The shofar is a special instrument used during significant Jewish religious events. The practice of shofar blowing is an essential part of the synagogue services during the Yum Kippur. Shofar blowing on Rosh Hasahna is also observed by modern Jewish communities.
The blowing of the shofar is mentioned in numerous instances in the Hebrew Bible and in many other Hebrew literatures indicating that it is an age-old religious tradition of the Israelites.
In the present setting, the shofar blow signifies the observance of religious holidays such as the Jubilee Year. The Tisri or the seventh month is ushered in with a “memorial” blowing of the shofar which is commonly referred to as the day of blowing. The practice of making shofar sounds is also observed during processions and to signal the start of a war.
The shofar should be made out of the horn of an African antelope or a ram and not just of any other ordinary horned animal. In the ancient Hebrew societies, the shofar blowing is an integral part of special religious rituals. It is also practiced to usher in major armed undertakings of the Israelites.
Shofar blowing is an integral part of the curriculum as it is taught by educators to their students to impart the importance and significance of these ancient tradition in their history and present day living. Even Christians are now using the shofar for important religious events. A shofar is also considered as an appropriate present during bar mitzah, birthday, marriage and other significant milestones. The shofar and the practice of shofar blowing are essential in reinforcing Jewish heritage and tradition and Judaism. It is not uncommon to find a shofar on display in a typical Jewish home.
Shofars when measured along its curve shape reaches 7” to 52”. The sound is controlled by its length along the curve, the mouthpiece and curve size, its thickness as well as the person blowing the instrument. Generally, the larger shofars are the easier ones to blow and produce deeper sounds. These larger shofars can also produce more tones than the smaller ones. Once an individual learns how to blow a shofar, he can produce distinctive sounds even without the additional mouthpiece.
Most prefer of not using an additional mouthpiece when blowing the shofar because the instrument is made out of natural material and the distinctive sound that one produces is what makes it a unique instrument.
If you decide of buying your own shofar, it is important that you buy from reputable shofar sources and outlets. The company must be capable of providing personalized and customized service to clients who buy their shofars. The company must be able to make provisions in the customization of the shofar whether it will be primarily used for display or a regular instrument for the synagogue. Of course, a shofar that will be used more as a display must be well-polished and injected with the requisite features needed for aesthetic purposes. The shofar should also be specially designed to produce more tones and the highest volume if it is intended for the synagogue.
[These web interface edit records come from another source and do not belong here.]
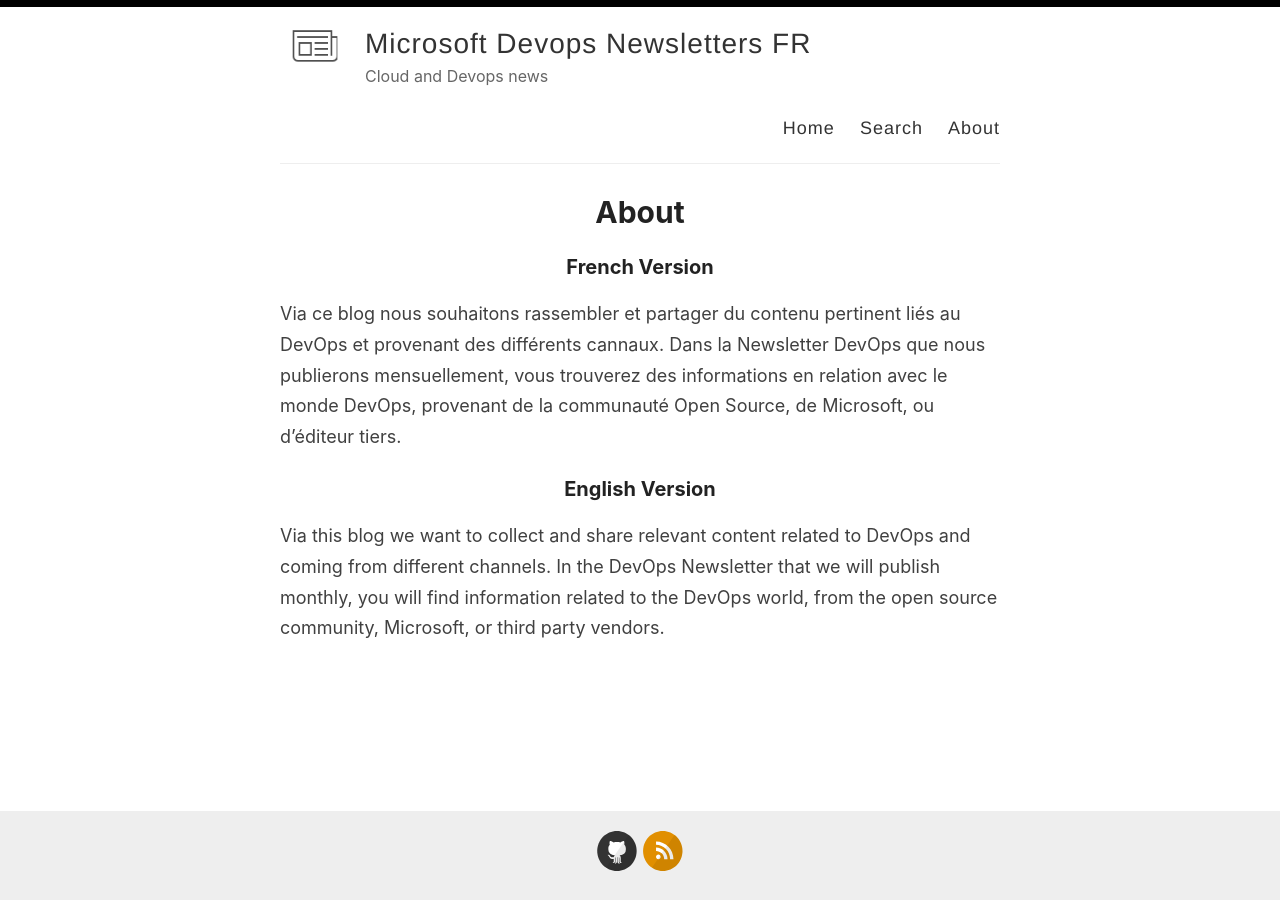
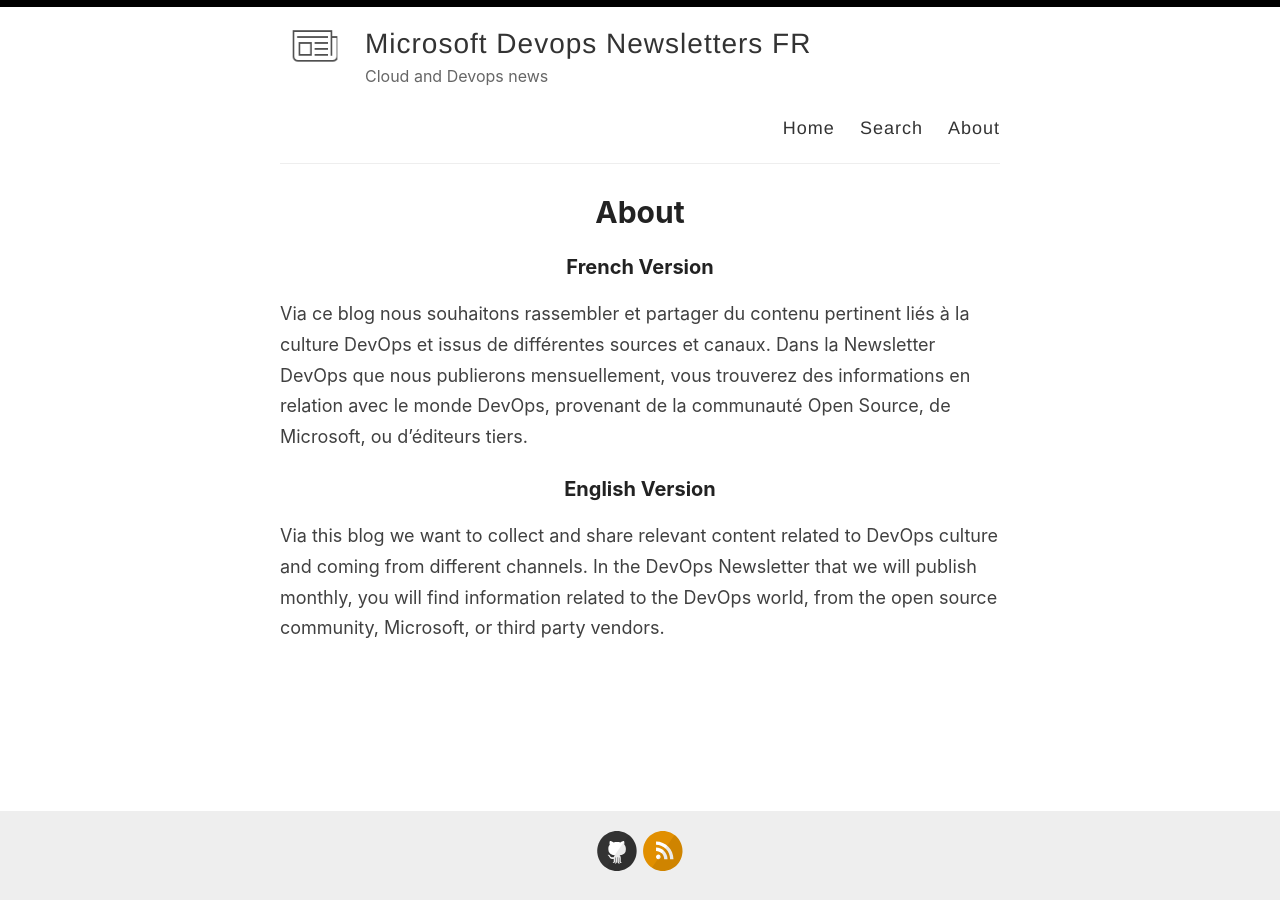
Before and after one commit to microsoft-devops-community/ms-devops-fr.github.io, a Jekyll site: the page built from _pages/about.md, in a window 1280 px wide. Built offline with Jekyll 4.4.1, drawn with Linux system fonts in a browser that asks for light colours.

Commit message:
Correct grammar in about page

```diff
--- a/_pages/about.md
+++ b/_pages/about.md
@@ -7,8 +7,8 @@ permalink: /about/
 
 ### French Version
 
-Via ce blog nous souhaitons rassembler et partager du contenu pertinent liés au DevOps et provenant des différents cannaux. Dans la Newsletter DevOps que nous publierons mensuellement, vous trouverez des informations en relation avec le monde DevOps, provenant de la communauté Open Source, de Microsoft, ou d'éditeur tiers.
+Via ce blog nous souhaitons rassembler et partager du contenu pertinent liés à la culture DevOps et issus de différentes sources et canaux. Dans la Newsletter DevOps que nous publierons mensuellement, vous trouverez des informations en relation avec le monde DevOps, provenant de la communauté Open Source, de Microsoft, ou d'éditeurs tiers.
 
 ### English Version
 
-Via this blog we want to collect and share relevant content related to DevOps and coming from different channels. In the DevOps Newsletter that we will publish monthly, you will find information related to the DevOps world, from the open source community, Microsoft, or third party vendors.
+Via this blog we want to collect and share relevant content related to DevOps culture and coming from different channels. In the DevOps Newsletter that we will publish monthly, you will find information related to the DevOps world, from the open source community, Microsoft, or third party vendors.
```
When you decide to purchase a shofar, make sure you buy it from a company that’s willing to provide customized service. For instance, you may want a very large, fully polished shofar that will be used primarily as a display, or you may want one that gives the most number of tones and/or highest volume for a synagogue. You may want the shofar for a young child, so it must be easy to blow and produce sound, or you may want one for yourself that has a specific tone to it.
A good shofar seller will work with their customers individually to find the perfect shofar for each person, and will even encourage them to call or email if they have any questions at all about their shofar purchase. Not all shofars are created equal and come from quality manufacturers, so don’t be shy to ask questions before you buy!
About the Author:
Jewisheart is an online store selling Tallit, Shofar and other jewish related accessories at special prices over the internet.
- The Secret of the Shofar (trinityspeaks.wordpress.com)
- Video: Six Jews Who “Illegally” Blew The Shofar At The Kotel (ifaynsh.wordpress.com)
- What Is Rosh HaShanah? (xicond.wordpress.com)
- My Personal Shofar Blower (jewishpress.com)